The dog days of summer arenâ€™t yet over, but itâ€™s not too early to start thinking about the holiday season â€“ at least not according to the National Foundation for Credit Counseling (NFCC).
With the average person projected to spend about $800 on gifts and other holiday-related purchases, the NFCC is issuing a consumer alert: if you donâ€™t save up for the holidays, you could end up spending far more than that.
If folks put $1,000 in charges on their credit card â€“ the go-to-strategy in cases of insufficient spending cash â€“ and pay only the minimum amount due with an APR of 18%, the balance wonâ€™t be paid off for 12 years. Furthermore, they will end up paying a total of $2,353, rather than the $1,000 they originally spent.
The way to avoid this outcome is to start saving now. The NFCC recommends these five strategies for putting holiday money away before the season is upon us:
Cut back on spending. Look for small ways to save on everyday expenses. Trimming just $1 per day from your daily expenses will net you an extra $150 over the next five months.
Adjust your W-4 withholding to minimize your tax refund. Many people have too much money taken out of their paychecks, resulting in a nice refund on April 15. The average tax refund has been close to $3,000 in recent years. However, getting that money back before the end of the year will add to the amount available for holiday spending.

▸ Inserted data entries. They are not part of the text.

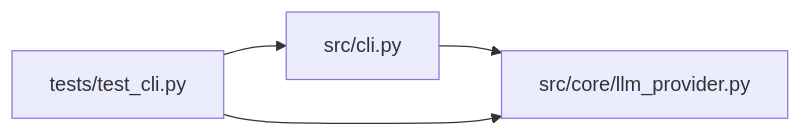
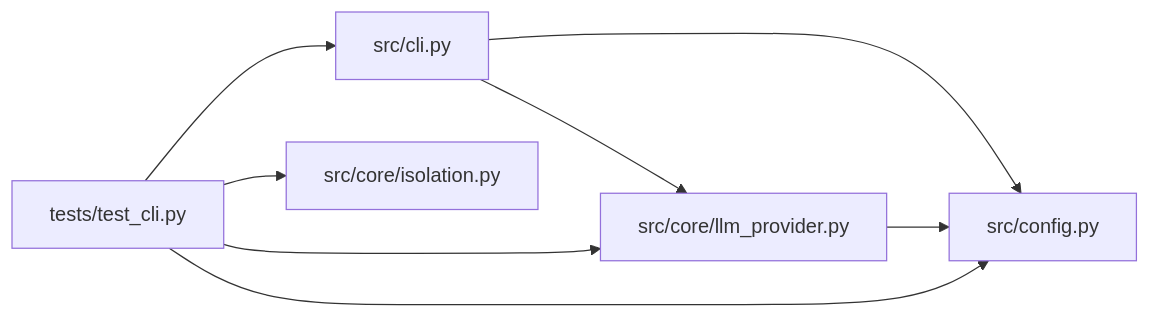
One commit to Denissvgn/autoresearch-agent changed the diagram in docs/llm_wiki/modules/test_cli.md. Above: the diagram before and after it, drawn with Mermaid. The commit also changed other lines of this file and 1033 other files, not shown here.

Commit message:
docs(wiki): sync wiki with agent-wiki-cli 3.2.0 and provider updates

````diff
--- a/docs/llm_wiki/modules/test_cli.md
+++ b/docs/llm_wiki/modules/test_cli.md
@@ -32,12 +34,20 @@
 ```mermaid
 flowchart LR
     n0["src/cli.py"]
-    n1["src/core/llm_provider.py"]
-    n2["tests/test_cli.py"]
+    n1["src/config.py"]
+    n2["src/core/isolation.py"]
+    n3["src/core/llm_provider.py"]
+    n4["tests/test_cli.py"]
     n0 --> n1
-    n2 --> n0
-    n2 --> n1
+    n0 --> n3
+    n3 --> n1
+    n4 --> n0
+    n4 --> n1
+    n4 --> n2
+    n4 --> n3
     click n0 "../modules/cli.md"
-    click n1 "../modules/llm_provider.md"
-    click n2 "../modules/test_cli.md"
+    click n1 "../modules/config.md"
+    click n2 "../modules/isolation.md"
+    click n3 "../modules/llm_provider.md"
+    click n4 "../modules/test_cli.md"
 ```
````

Try to shave $10 per month off 10 spending categories. Some expenses are fixed: rent, mortgage and car payments. But others, like groceries, clothes, gas and entertainment, can be minimized with some small lifestyle adjustments. Save $100 each month when you spend $10 less in 10 budget categories.
Sell things you no longer need. If you have items in good condition that others might want for their own holiday shopping, everyone wins when you sell them.
Open a holiday savings account. Itâ€™s simple to open a separate savings account at the financial institution you already bank with. Keep your holiday savings in one place so funds donâ€™t get mixed up with everyday spending money.
Gail Cunningham, NFCC spokesperson, recommends that people rethink their gift-giving strategies this year â€“ especially if they still havenâ€™t paid off last yearâ€™s holiday debt. â€śIt makes no financial sense to pile new debt on top of old,â€ť says Cunningham. â€śKindness and experiences are meaningful substitutes for purchased gifts, and are remembered long after the wrapping paper and bows have been discarded.”